Once everyone has played their cards, the round is over and you deal with all the cards on your ship that have an anchor symbol. This gives you a money which you can put in your chest. Once in your chest, your money can never be stolen again.
There are 3 rounds played, each lasting one day longer than the previous, the final round lasts 6 days! In later rounds you may have saved cards because you have 5 starting cards and in the first round only 4 days. This makes the game a bit more assymetrical as it progresses. At the end of the game, the player who has collected the most money wins!
Libertalia is a game that we were very excited about beforehand. We really wanted to like this game, but we also expected to like it. After reading the rules, we became even more enthusiastic. Libertalia seemed exactly a game that would fit into our street!
Before we put Libertalia on the table, we read several reviews ourselves. The reviews were very diverse, but a recurring argument was that Libertalia is less fun with two players. Because we almost always play with two players, our first game of Libertalia was also with two players. Partly due to the high expectations and the fact that we played with 2 players, our first game of Libertalia was a bit disappointing.
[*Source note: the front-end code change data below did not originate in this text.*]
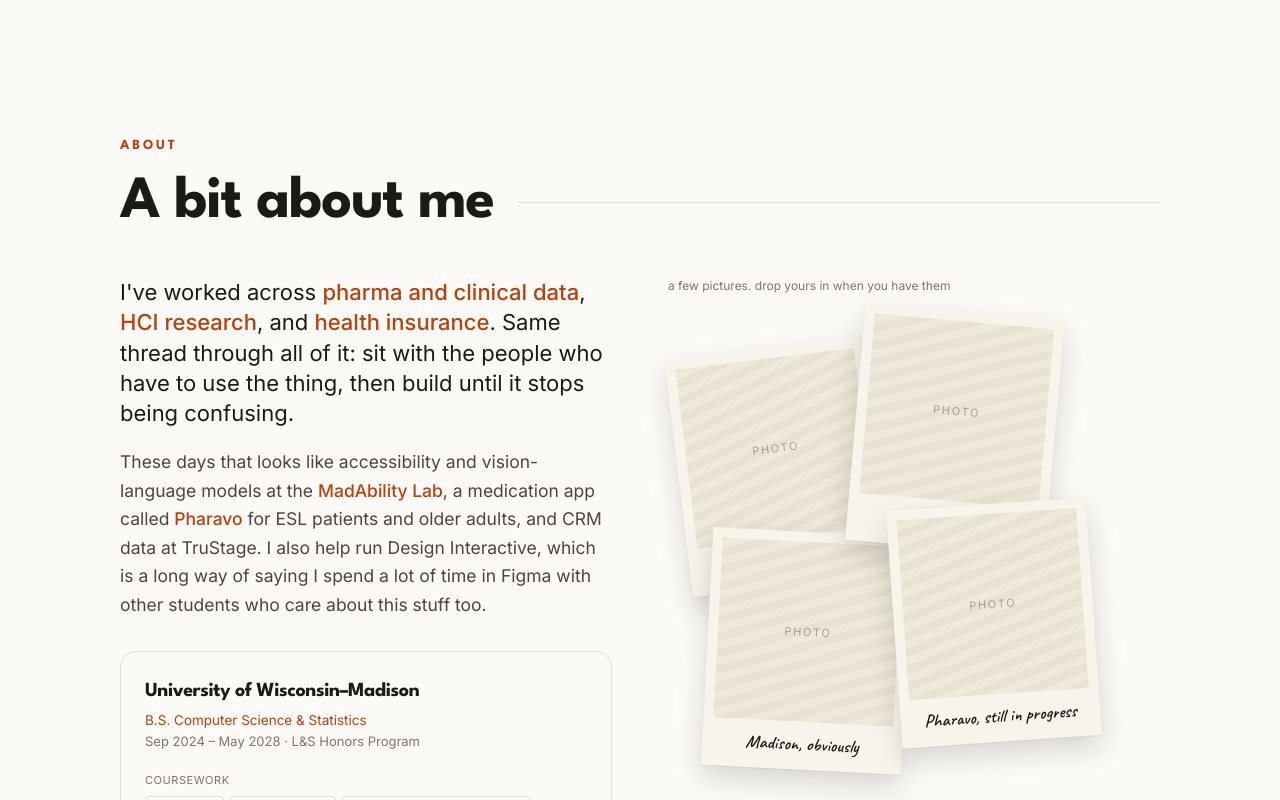
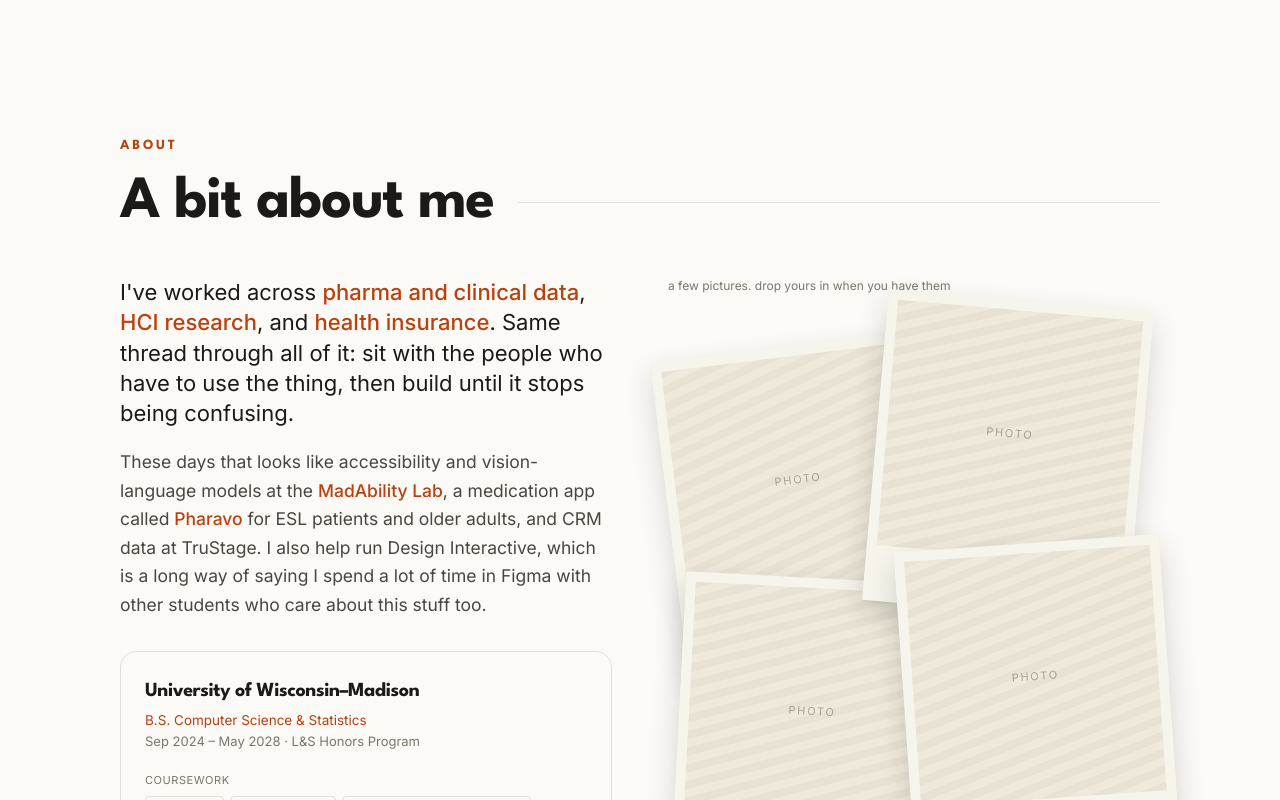
Before and after one commit to spotnuru12/shivani-portfolio, a Next.js app: page / in a window 1280 px wide. Shown: the part 2634-3434 px from the top of the page. Built offline with nearby package versions, Linux system fonts and the light colour scheme; no server answers.

Commit message:
feat: enlarge polaroids and org marks

```diff
--- a/app/globals.css
+++ b/app/globals.css
@@ -375,9 +375,9 @@ section[id] {
 .polaroid-caption {
   font-family: var(--font-caveat), 'Bradley Hand', cursive;
   font-weight: 600;
-  font-size: 18px;
+  font-size: 22px;
   line-height: 1.2;
-  padding: 12px 4px 14px;
+  padding: 14px 6px 16px;
   text-align: center;
 }
 
--- a/components/sections/About.tsx
+++ b/components/sections/About.tsx
@@ -58,7 +58,7 @@ export default function About() {
             <p className="text-[12px] text-muted mb-4">
               a few pictures. drop yours in when you have them
             </p>
-            <div className="relative h-[420px] md:h-[460px]">
+            <div className="relative h-[520px] md:h-[580px]">
               {POLAROIDS.map((shot, i) => (
                 <Polaroid key={shot.id} shot={shot} index={i} />
               ))}
--- a/components/sections/Work.tsx
+++ b/components/sections/Work.tsx
@@ -146,11 +146,11 @@ function TimelineRow({
 
 function Mark({ logo, initials }: { logo?: string; initials: string }) {
   return (
-    <div className="relative h-14 w-14 shrink-0 overflow-hidden rounded-full bg-white ring-1 ring-black/10">
+    <div className="relative h-[72px] w-[72px] shrink-0 overflow-hidden rounded-full bg-white ring-1 ring-black/10">
       {logo ? (
         <Image src={logo} alt="" fill className="object-contain p-1.5" sizes="56px" />
       ) : (
-        <span className="grid h-full w-full place-items-center font-display text-[16px] text-ink">
+        <span className="grid h-full w-full place-items-center font-display text-[18px] text-ink">
           {initials}
         </span>
       )}
--- a/components/ui/Polaroid.tsx
+++ b/components/ui/Polaroid.tsx
@@ -2,10 +2,10 @@ import Image from 'next/image'
 import type { PolaroidShot } from '@/lib/data'
 
 const SPOTS = [
-  { left: '2%', top: '8%', rotate: -7, z: 1 },
-  { left: '38%', top: '0%', rotate: 5, z: 3 },
-  { left: '8%', top: '48%', rotate: 3, z: 2 },
-  { left: '46%', top: '42%', rotate: -4, z: 4 },
+  { left: '0%', top: '6%', rotate: -7, z: 1 },
+  { left: '42%', top: '-2%', rotate: 5, z: 3 },
+  { left: '2%', top: '46%', rotate: 3, z: 2 },
+  { left: '48%', top: '40%', rotate: -4, z: 4 },
 ] as const
 
 export default function Polaroid({
@@ -18,7 +18,7 @@ export default function Polaroid({
   const spot = SPOTS[index % SPOTS.length]
   return (
     <figure
-      className="polaroid absolute w-[46%] max-w-[200px]"
+      className="polaroid absolute w-[54%] max-w-[280px]"
       style={{
         left: spot.left,
         top: spot.top,
@@ -28,7 +28,7 @@ export default function Polaroid({
     >
       <div className="polaroid-photo relative overflow-hidden">
         {shot.src ? (
-          <Image src={shot.src} alt={shot.caption} fill className="object-cover" sizes="200px" />
+          <Image src={shot.src} alt={shot.caption} fill className="object-cover" sizes="280px" />
         ) : (
           <span className="absolute inset-0 grid place-items-center text-[11px] uppercase tracking-[0.16em] text-black/30">
             photo
```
The game felt a bit 'random' and we didn't get much fun out of it. We couldn't quite place it, because we really like the mechanisms that come back in the game. It was a combination of negative player interaction that appealed to us less and a general 'hmm' feeling. The conclusion after our 1st game was that our love for Libertalia had to grow, and that we would love to play this game with multiple players one day.
Libertalia is a very tactical game because everyone gets the same cards and you have to think very carefully when you play these cards. You also have to be able to estimate what other players have or want to play. This mechanism makes Libertalia really a game that you have to learn to play in order to become good at it. The better you know the strengths and weaknesses of all the cards, the better you will become at the game. We can imagine that it can become very competitive on a high level!
After a few games we noticed that Libertalia is indeed a game that you should play more often. When you play more often, you learn which cards are good and how to play them. When you understand this, it makes for interesting choices. We ourselves have also noticed that it matters which cards are in the game. For example, we like some cards more than others. Libertalia slowly started to become more fun for us. But, we admit that the game with 2 players does not have the 'wow' factor that we expected.
That 'wow' factor only came into play for us after we had played the game with several players. In a game with more than 2 players, the player interaction is more present and your choices feel much more meaningful. Unlike some games, Libertalia does not take an annoyingly long time with, say, 4 players. It is a fun, challenging board game that also plays smoothly with a group of 4. This is nice, because it gives us the opportunity to play a game like Libertalia with friends instead of just smaller games. The game has a different dynamic with multiple players. In our opinion, this gives the game the 'chaos' it needs to be better.
Meanwhile, we can say that we like Libertalia. With 2 players we will not put it on the table soon, but for an evening with friends it remains a nice option. The mechanisms provide a challenging, tactical evening with lots of interaction. Definitely worthwhile if you play more often with more players!
Pros and cons
+ Pretty components
+ Interesting mechanisms
+ A lot of interaction between players
- Less fun with 2 players
- Negative interaction between players (you might like this)